Friday, February 4, 2011

About Frivolity

At lunch this week a dear friend encouraged me to relax some of the restraints I was applying to the more frivolous vein in which I am tempted to work. I am fond of the lavish work of people like Gustav Klimt, William Morris, and Charles Rennie Mackintosh. I like Liberty prints and small paisleys and small flowery design on wall paper. Illuminated manuscripts, Islamic design, all these are complex, highly detailed and decorative arts. I delight in them. And if I just give in to the inclination, that kind of decorative pattern making will flow into my painting.

The Cooper-Hewitt National Design Museum was housed in my alma mater, The Cooper Union. I looked at fabrics and wallpaper and whatever artifacts were displayed there during breaks from class. Then I went back to being a budding abstract expressionist because that is what were trying to be back then. And long after that I became the person who loves and respects the art of minimalists like Ellsworth Kelly and the beautiful and rich simplicity of Sean Scully. No wonder it gets confusing.

I don’t need art to have “meaning”. My choice in reading is mostly fiction which I read for the pleasure of it. It doesn’t matter that this reading is sometimes about tragic lives; the enjoyment of the experience is that it that transports you to a place outside yourself. I will leave to people who know more of human psychology than I to explain why we take that trip watching the small screen or large, by reading of others’ lives, real or imagined, or any of the other ways we find to rest away from our own routines or cares for a moment. Goodbye reality, enough for now. May blessings rain on Netflix and my local library. What luxuries they are.

But I have digressed. I went to my studio after the above mentioned lunch conversation and back to work on a painting that had gone wrong and lost its promise. I decorated it freely and it began to resurrect. Then I gave it some structure (it needed discipline) and it came alive. After that I finished (almost) the two I have posted above. They and the one I just described (at left) are mavericks, far less structured than the others in this series of thirty-two pieces I am focused on now.

I try to keep this blog from becoming personal; I would prefer to keep it about art and life, and I would like to keep it short. A losing battle, both.

These three paintings are still untitled, not yet finished and included in the Structures series currently in progress, mixed media works, 26” x 20” each.

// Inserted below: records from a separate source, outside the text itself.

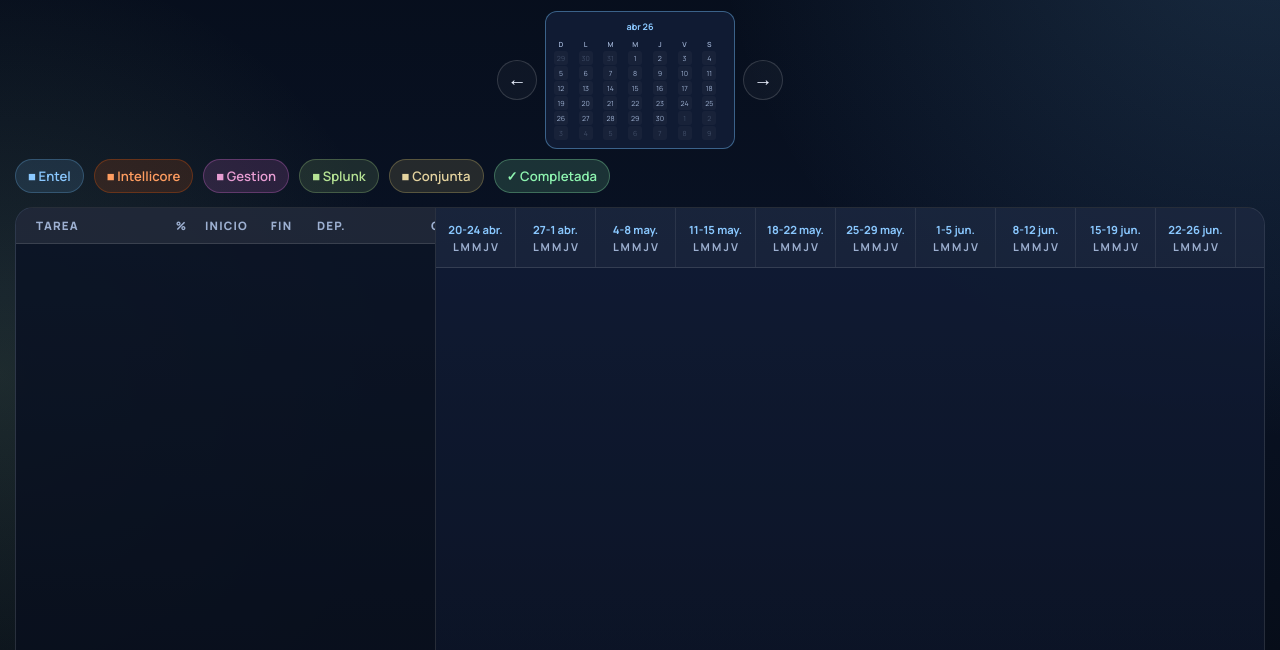
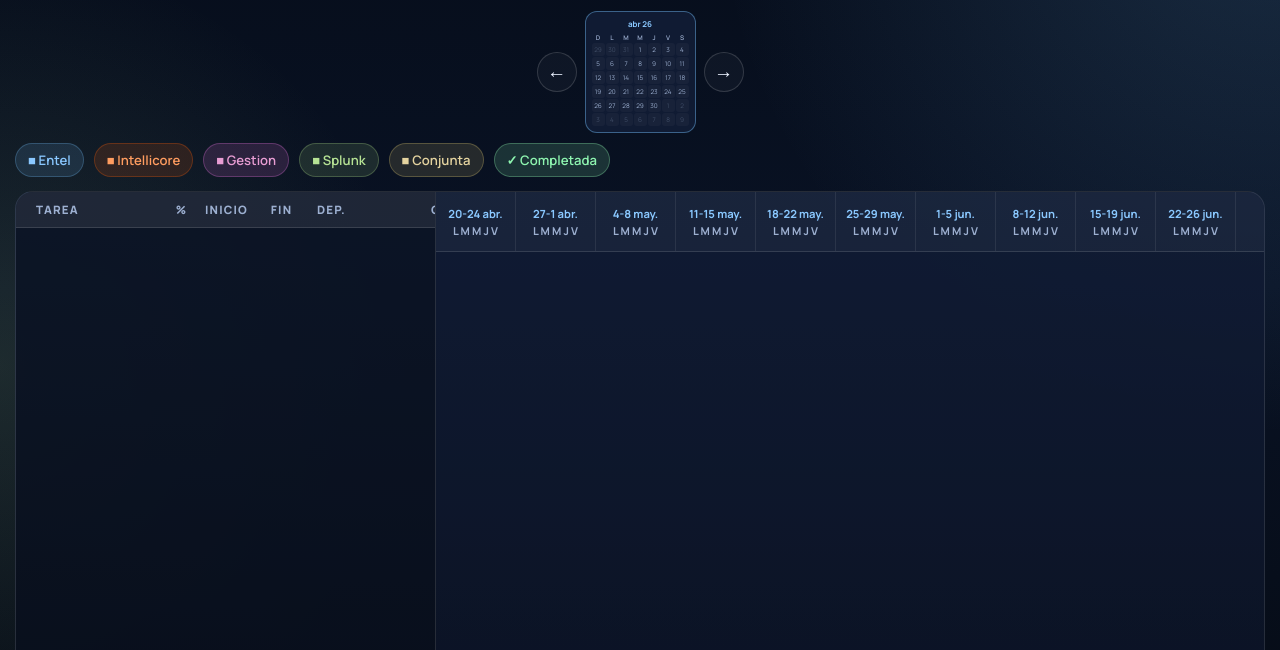
Before and after one commit to loreto2888/Roadmap_Automatizaci-nCoreEntel2026, a website: page gantt.html in a window 1280 px wide. Shown: the part 150-800 px from the top of the page. Drawn offline with nearby package versions, Linux system fonts and the light colour scheme.

Commit message:
style: compactar mas y centrar calendario superior

```diff
--- a/gantt.css
+++ b/gantt.css
@@ -335,12 +335,15 @@ h1 {
 
 .calendar-top-strip {
   margin: 4px 0 10px;
-  padding: 0 18px;
+  padding: 0;
   flex: none;
   flex-direction: row;
   align-items: center;
   justify-content: center;
   gap: 8px;
+  width: fit-content;
+  margin-left: auto;
+  margin-right: auto;
 }
 
 .calendar-sidebar-container {
@@ -348,18 +351,18 @@ h1 {
   gap: 4px;
   align-items: center;
   justify-content: center;
-  flex: 1;
+  flex: 0 0 auto;
   min-width: auto;
-  max-width: 190px;
+  max-width: 155px;
 }
 
 .calendar-sidebar-container .gantt-calendar {
   background: rgba(17, 29, 53, 0.95);
   border: 1px solid rgba(103, 169, 223, 0.5);
   border-radius: 12px;
-  padding: 8px;
+  padding: 6px;
   color: var(--text);
-  font-size: 0.66rem;
+  font-size: 0.58rem;
   min-width: auto;
   width: 100%;
   max-width: 100%;
@@ -406,9 +409,9 @@ h1 {
 .calendar-month-year-inline {
   text-align: center;
   font-weight: 700;
-  margin-bottom: 6px;
+  margin-bottom: 4px;
   color: #8ac8ff;
-  font-size: 0.56rem;
+  font-size: 0.5rem;
 }
 
 .calendar-weekdays {
@@ -431,15 +434,15 @@ h1 {
   display: grid;
   grid-template-columns: repeat(7, 1fr);
   gap: 1px;
-  margin-bottom: 2px;
+  margin-bottom: 1px;
   text-align: center;
 }
 
 .calendar-weekday-inline {
   font-weight: 600;
   color: var(--muted);
-  font-size: 0.44rem;
-  width: 14px;
+  font-size: 0.4rem;
+  width: 13px;
   text-align: center;
 }
 
@@ -472,13 +475,13 @@ h1 {
 }
 
 .calendar-day-inline {
-  width: 14px;
-  height: 14px;
+  width: 13px;
+  height: 13px;
   display: flex;
   align-items: center;
   justify-content: center;
   border-radius: 3px;
-  font-size: 0.44rem;
+  font-size: 0.4rem;
   cursor: pointer;
   background: rgba(255, 255, 255, 0.03);
   border: 1px solid transparent;
```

  1. What else is there besides art and life? It IS personal.
    Love you, have a great weekend!

  2. Well, you know. If the thoughts expressed are about what one does, how is that any more interesting or important that what anyone else does? If I speak only of myself or my own experience, how does that become something that adds to somebody else's store? And why should anyone read what I write if it is of no benefit to him/her?
    I like to write this blog. I want it to be read. So I think I need to be offering something of value. I am not sure if I can speak of myself and make it useful in some way to my reader. I have no answers to any of this; maybe I'll expand upon it in a blog.

  3. Joan, we are much the richer for your two "lost battles".

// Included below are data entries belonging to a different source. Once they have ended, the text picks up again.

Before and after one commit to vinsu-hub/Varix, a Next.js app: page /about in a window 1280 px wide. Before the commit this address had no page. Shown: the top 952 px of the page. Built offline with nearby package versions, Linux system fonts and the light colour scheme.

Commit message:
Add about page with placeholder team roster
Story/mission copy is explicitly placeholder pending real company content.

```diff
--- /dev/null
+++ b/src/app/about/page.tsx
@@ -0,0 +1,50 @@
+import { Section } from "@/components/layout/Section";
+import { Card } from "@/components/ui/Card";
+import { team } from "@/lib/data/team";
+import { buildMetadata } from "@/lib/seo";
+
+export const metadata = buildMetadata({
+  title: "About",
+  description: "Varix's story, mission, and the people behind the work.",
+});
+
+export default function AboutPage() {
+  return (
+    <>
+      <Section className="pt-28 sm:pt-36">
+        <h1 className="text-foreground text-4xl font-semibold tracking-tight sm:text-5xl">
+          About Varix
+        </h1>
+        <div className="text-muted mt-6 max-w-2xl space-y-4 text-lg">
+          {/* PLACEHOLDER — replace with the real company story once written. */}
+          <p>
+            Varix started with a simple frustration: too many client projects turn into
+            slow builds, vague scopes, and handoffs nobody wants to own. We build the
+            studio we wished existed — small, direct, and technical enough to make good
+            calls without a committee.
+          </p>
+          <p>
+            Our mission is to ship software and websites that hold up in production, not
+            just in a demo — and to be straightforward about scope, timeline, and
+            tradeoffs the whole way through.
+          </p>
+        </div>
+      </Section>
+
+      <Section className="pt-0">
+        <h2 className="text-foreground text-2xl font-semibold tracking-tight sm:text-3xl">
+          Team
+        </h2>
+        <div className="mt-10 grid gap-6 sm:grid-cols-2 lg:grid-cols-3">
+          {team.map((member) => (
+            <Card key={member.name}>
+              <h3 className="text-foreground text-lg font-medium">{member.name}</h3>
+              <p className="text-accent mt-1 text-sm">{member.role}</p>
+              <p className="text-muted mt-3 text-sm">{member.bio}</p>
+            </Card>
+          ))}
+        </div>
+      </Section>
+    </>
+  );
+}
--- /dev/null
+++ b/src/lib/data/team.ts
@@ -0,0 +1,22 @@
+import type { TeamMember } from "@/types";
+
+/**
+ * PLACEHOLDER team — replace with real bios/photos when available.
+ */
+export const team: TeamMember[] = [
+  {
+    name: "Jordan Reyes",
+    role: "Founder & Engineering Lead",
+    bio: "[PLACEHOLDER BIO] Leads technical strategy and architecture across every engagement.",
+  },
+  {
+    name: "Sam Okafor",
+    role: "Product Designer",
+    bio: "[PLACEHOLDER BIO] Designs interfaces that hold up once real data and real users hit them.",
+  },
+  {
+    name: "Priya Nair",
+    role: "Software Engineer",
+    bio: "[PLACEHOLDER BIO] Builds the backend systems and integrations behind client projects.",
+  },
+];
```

  4. Thank you again. I love your work and read your blog faithfully! I copy your images now and each week put your work on my Facebook page as my profile picture!

  5. I am most drawn in when the story becomes personal. In spite of common sense suggesting that other artists must go through the same struggles and self-doubts, it is encouraging to learn that someone who produces work that is so very extraordinary also feels doubt and frustration before it is finished (and sometimes after). And you write so well. I love reading each week and come away thinking about it during the day in the studio. I love the quotes and your take on things. Thanks so much for taking the time to do this.

  6. Hmmm. Maybe just giving free rein to one's impulses would be the right choice of life-style. But, no, think of how I'd look and feel after eating all that chocolate. And I don't even want to think about some of the other ways I might cause myself trouble. Maybe even with the law.
    But, okay. I will give up trying to curb some of these nefarious tendencies.
    Good to hear from you, Lorenzo. I send my love.

  7. Hi Terry, I'd love to check out your blog and see you on Facebook but I can't find you.

  8. Hi Regina, Thank you, I love getting your comments. And I am finding that as I do more of it, I am getting hooked on writing. I have never thought of writing in the same vein as painting but that is beginning to change. Amazing how much there is to do in a life that is so short.
    Love, J.

  9. I couldn't say it better than Regina did. I love your art writings, and your personal writings.

    And the new paintings are gorgeous!

  10. Thank you, thank you, thank you. What a nice way to start the week.